• _Assigned task_
Going line by line through the listing below, count those with the string "balance" and answer with the number alone.
▼▼▼
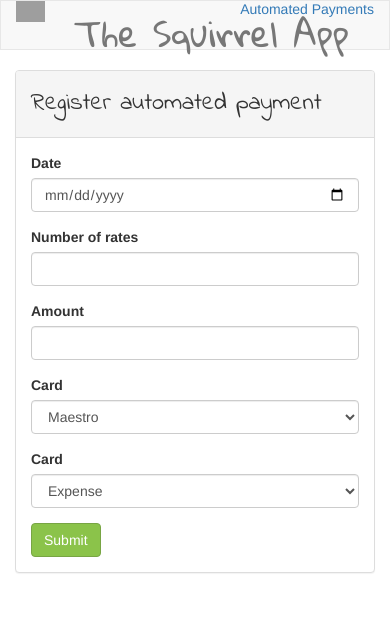
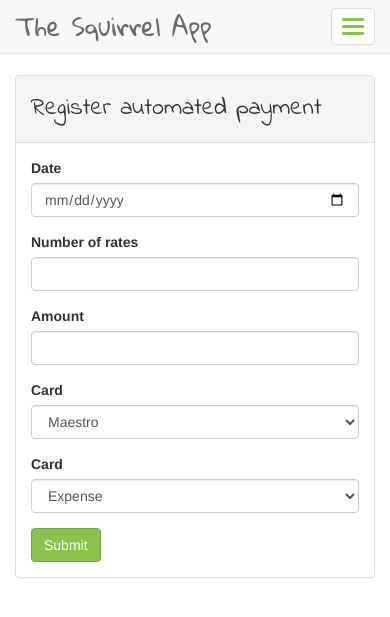
Before and after one commit to elecostey/money-app, a Flask app: template templates/addAutomatedPayment.html in a window 390 px wide. Shown: the top 617 px of the page. Run offline with Flask 2, Linux system fonts and the light colour scheme; the template is opened without the code that fills it, so the values that code supplies are empty; some libraries are stand-ins or nearby versions; grey boxes are pictures that could not be loaded.

Commit message:
- mobile friendly

```diff
--- a/app.py
+++ b/app.py
@@ -1,8 +1,8 @@
 from flask import Flask, render_template, request, url_for, redirect
-from babel.numbers import format_currency
 import sqlite3
 import datetime as dt
 import calendar
+import locale
 from databaseutil import *
 
 app = Flask(__name__)
@@ -10,8 +10,16 @@ app = Flask(__name__)
 @app.context_processor
 def utility_processor():
     def formatPrice(price):
-        return format_currency(price, 'kn', locale='de_DE')
+        locale.setlocale(locale.LC_ALL, '')
+        if price < 0:
+          formatedPrice = locale.currency(abs(price), grouping=True)
+          formatedPrice = '-' + formatedPrice[2:] + ' kn'
+        else:
+          formatedPrice = locale.currency(price, grouping=True)
+          formatedPrice = formatedPrice[2:] + ' kn'
+        return formatedPrice
     return dict(formatPrice=formatPrice)
+
 
 @app.context_processor
 def utility_processor():
@@ -74,9 +82,8 @@ myMonthsList = [('January', 1), ('February', 2),('March', 3),('April', 4),('May'
 @app.route('/')
 def index():
     balance = initialBalance - getExpensesTotal(currentMonth) + getIncomeTotal(currentMonth)
-
     currentMonthName = datetime.now().strftime('%B')
-    return render_template('addNewExpense.html',
+    return render_template('monthExpenses.html',
                             transactions = getAllTransactions(currentMonth),
                             currentMonth = currentMonth,
                             balance = balance,
@@ -88,46 +95,49 @@ def changeMonth():
     selectedMonth = request.form['months']
     currentMonth = int(selectedMonth)
     balance = initialBalance - getExpensesTotal(currentMonth) + getIncomeTotal(currentMonth)
-
     print balance
     print type(balance)
-    return render_template('addNewExpense.html',
+    return render_template('monthExpenses.html',
                             transactions = getAllTransactions(currentMonth),
                             currentMonth = currentMonth,
                             selectedMonthName=selected_month_name(selectedMonth),
                             balance = balance,
                             months = myMonthsList)
 
-@app.route('/goToAutomatedPayment')
-def goToAutomatedPayment():
-    return render_template('addAutomatedPayment.html')
-
-@app.route('/addAutomatedPayment', methods=['POST'])
-def addAutomatedPayment():
-    paymentDate = request.form['paymentDate']
-    paymentDateTime = dt.datetime.strptime(paymentDate, "%Y-%m-%d")
-    paymentDateInteger = dt.date(paymentDateTime.year,paymentDateTime.month,paymentDateTime.day)
-    paymentRates = request.form['paymentRates']
-    paymentAmount = request.form['paymentAmount']
-    paymentCards = request.form.get('paymentCards')
-    paymentType = request.form.get('paymentType')
-    paymentDueDate = findDueDateAutomatedTransaction(paymentDateInteger, paymentRates, paymentCards)
-    for i in paymentDueDate:
-        addExpenseToDatabase(i, paymentAmount, getAccountId(paymentCards), getTransactionId(paymentType), i)
-    return redirect(url_for('index'))
 
 
-@app.route('/addNewExpense', methods=['POST'])
+@app.route('/addAutomatedPayment', methods=['GET','POST'])
+def addAutomatedPayment():
+    if request.method == 'GET':
+        return render_template('addAutomatedPayment.html')
+    else:
+        paymentDate = request.form['paymentDate']
+        paymentDateTime = dt.datetime.strptime(paymentDate, "%Y-%m-%d")
+        paymentDateInteger = dt.date(paymentDateTime.year,paymentDateTime.month,paymentDateTime.day)
+        paymentRates = request.form['paymentRates']
+        paymentAmount = request.form['paymentAmount']
+        paymentCards = request.form.get('paymentCards')
+        paymentType = request.form.get('paymentType')
+        paymentDueDate = findDueDateAutomatedTransaction(paymentDateInteger, paymentRates, paymentCards)
+        for i in paymentDueDate:
+            addExpenseToDatabase(i, paymentAmount, getAccountId(paymentCards), getTransactionId(paymentType), i)
+        return redirect(url_for('index'))
+
+
+@app.route('/addNewExpense', methods=['GET','POST'])
 def addExpense():
-    date = request.form['date']
-    dateTime = dt.datetime.strptime(date, "%Y-%m-%d")
-    dateInteger = dt.date(dateTime.year,dateTime.month,dateTime.day)
-    amount = request.form['amount']
-    cardType = request.form.get('cards')
-    transactionType = request.form.get('transactionType')
-    dueDate = findDueDateManualTransaction(dateInteger, cardType)
-    addExpenseToDatabase(date, amount, getAccountId(cardType), getTransactionId(transactionType), dueDate)
-    return redirect(url_for('index'))
+    if request.method == 'GET':
+        return render_template('addNewExpense.html')
+    else:
+        date = request.form['date']
+        dateTime = dt.datetime.strptime(date, "%Y-%m-%d")
+        dateInteger = dt.date(dateTime.year,dateTime.month,dateTime.day)
+        amount = request.form['amount']
+        cardType = request.form.get('cards')
+        transactionType = request.form.get('transactionType')
+        dueDate = findDueDateManualTransaction(dateInteger, cardType)
+        addExpenseToDatabase(date, amount, getAccountId(cardType), getTransactionId(transactionType), dueDate)
+        return redirect(url_for('index'))
 
 
 if __name__ == '__main__':
--- a/static/main.css
+++ b/static/main.css
@@ -1,20 +1,61 @@
-.squirrel-img {
-  float: left;
-  margin-right: 1em;
-  margin-bottom: 0.5em;
+body {
+  padding-top: 70px;
 }
 
-.app-title {
+.navbar-toggle {
+  background-color: white !important;
+}
+
+.navbar, .navbar-default {
+	border-radius: 0;
+	border: none;
+	margin-bottom: 0;
+}
+
+.navbar-brand {
+  display: -webkit-box !important;
+  padding: 0px 15px !important;
+}
+
+.navbar-default .navbar-nav > li > a {
+	font-size: 1.3em;
+
+	padding: 15px 15px 15px 15px;
+}
+
+.navbar-default .navbar-nav li a:hover {
+	background-color: #444444;
+  color: #8BC34A !important;
+	transition: 0.5s all linear;
+	height: 100%;
+}
+
+.icon-bar {
+    background-color: #8bc34a !important;
+    height: 3px !important;
+}
+
+.squirrel-img {
+  margin-right: 15px;
+  padding-bottom: 5px;
+}
+
+#app-title {
+  color: #696969;
+  font-size: 25px;
+  font-family: 'Gloria Hallelujah', cursive;
+  transform: translateY(-50%);
   top: 50%;
-  transform: translateY(-35%);
   position: absolute;
-  font-size: 2.5em;
-  font-family: 'Gloria Hallelujah', cursive;
+}
+
+#app-title:hover {
+  text-decoration: none;
 }
 
 #expenses-title {
   font-family: 'Indie Flower', cursive;
-  font-size: 24px;
+  font-size: 22px;
 }
 
 #form-group-expenses-title {
@@ -22,19 +63,19 @@
 }
 
 h3 {
-  font-family: 'Indie Flower', cursive;
-  margin-top: 10px;
+  font-family: 'Indie Flower', cursive !important;
+  margin-top: 10px !important;
 }
 
 
 #balance {
-  font-size: 24px;
+  font-size: 22px;
   float: right;
 }
 
 .btn-primary {
-  background-color: #8BC34A;
-  border-color: #78a544;
+  background-color: #8BC34A !important;
+  border-color: #78a544 !important;
 }
 
 #expense {
@@ -43,13 +84,6 @@ h3 {
 
 #income {
   color: #22a027;
-}
-
-.link {
-  top: 50%;
-  transform: translateY(-50%);
-  position: sticky;
-  float: right;
 }
 
 .very-low {
@@ -62,3 +96,35 @@ h3 {
 .positive {
   color: #22a027
 }
+
+@media screen and (max-width: 768px) {
+  body {
+    padding-top: 75px;
+  }
+
+#app-title {
+    transform: translateY(80%);
+    padding-left: 0;
+    font-size: 25px;
+    top:inherit;
+    position: absolute;
+  }
+
+  .squirrel-img {
+    width: 50px;
+    margin-left: 0;
+  }
+
+}
+
+@media screen and (max-width: 400px) {
+  .squirrel-img {
+    display: none !important;
+
+  }
+
+  #app-title {
+    margin-left: 0;
+    transform: translateY(80%);
+  }
+}
--- a/templates/index.html
+++ b/templates/index.html
@@ -1,21 +1,45 @@
 <!DOCTYPE html>
 <html>
 <head>
+  <meta name="viewport" content="width=device-width, initial-scale=1">
+  <link rel="stylesheet" type="text/css" href="{{ url_for('static', filename='main.css') }}">
+  <link href="https://fonts.googleapis.com/css?family=Gloria+Hallelujah|Indie+Flower" rel="stylesheet">
   <link rel="stylesheet" href="https://maxcdn.bootstrapcdn.com/bootstrap/3.3.7/css/bootstrap.min.css"
   integrity="sha384-BVYiiSIFeK1dGmJRAkycuHAHRg32OmUcww7on3RYdg4Va+PmSTsz/K68vbdEjh4u" crossorigin="anonymous">
-  <link rel="stylesheet" type="text/css" href="{{ url_for('static', filename='main.css') }}">
-  <link href="https://fonts.googleapis.com/css?family=Gloria+Hallelujah|Indie+Flower" rel="stylesheet">
-
+  <script src="https://ajax.googleapis.com/ajax/libs/jquery/3.2.1/jquery.min.js"></script>
+  <script src="https://cdnjs.cloudflare.com/ajax/libs/twitter-bootstrap/3.3.7/js/bootstrap.min.js"></script>
 </head>
 <body>
 
-<nav class="navbar navbar-default">
-  <div class="container">
-    <img class="squirrel-img" src='https://s-media-cache-ak0.pinimg.com/originals/17/e1/00/17e1000d1b529325878ff9d08ea06cbe.png' title='squirrel' width="8%"/>
-    <a href="{{ url_for('index')}}" class="navbar-brand app-title">The Squirrel App</a>
-    <a class="link" href="{{ url_for('goToAutomatedPayment')}}">Automated Payments</a>
-  </div>
-</nav>
+  <nav class="navbar navbar-default navbar-fixed-top">
+    <div class="container">
+      <!-- Brand and toggle get grouped for better mobile display -->
+      <div class="navbar-header">
+
+        <button type="button" class="navbar-toggle collapsed" data-toggle="collapse" data-target="#bs-example-navbar-collapse-1" aria-expanded="false">
+          <span class="sr-only">Toggle navigation</span>
+          <span class="icon-bar"></span>
+          <span class="icon-bar"></span>
+          <span class="icon-bar"></span>
+        </button>
+
+        <div class="navbar-brand">
+          <img class="squirrel-img" src='https://s-media-cache-ak0.pinimg.com/originals/17/e1/00/17e1000d1b529325878ff9d08ea06cbe.png' title='squirrel' width="50px"/>
+          <a href="{{ url_for('index')}}" id="app-title" style=" ">The Squirrel App</a>
+        </div>
+      </div>
+
+      <!-- Collect the nav links, forms, and other content for toggling -->
+      <div class="collapse navbar-collapse" id="bs-example-navbar-collapse-1">
+
+        <ul class="nav navbar-nav navbar-right">
+          <li><a href="{{ url_for('index')}}">Expenses</a></li>
+          <li><a href="{{ url_for('addExpense')}}">Add payment</a></li>
+          <li><a class="link" href="{{ url_for('addAutomatedPayment')}}">Automated Payments</a></li>
+        </ul>
+      </div>
+    </div>
+  </nav>
 <div class="container">
   {% block content %}
   {% endblock %}
```
Also changed, not shown: templates/addNewExpense.html (+0 -62 lines), templates/monthExpenses.html (added, +54 -0 lines), squirrel.db, 1 other file.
▲▲▲
• _Written solution_
7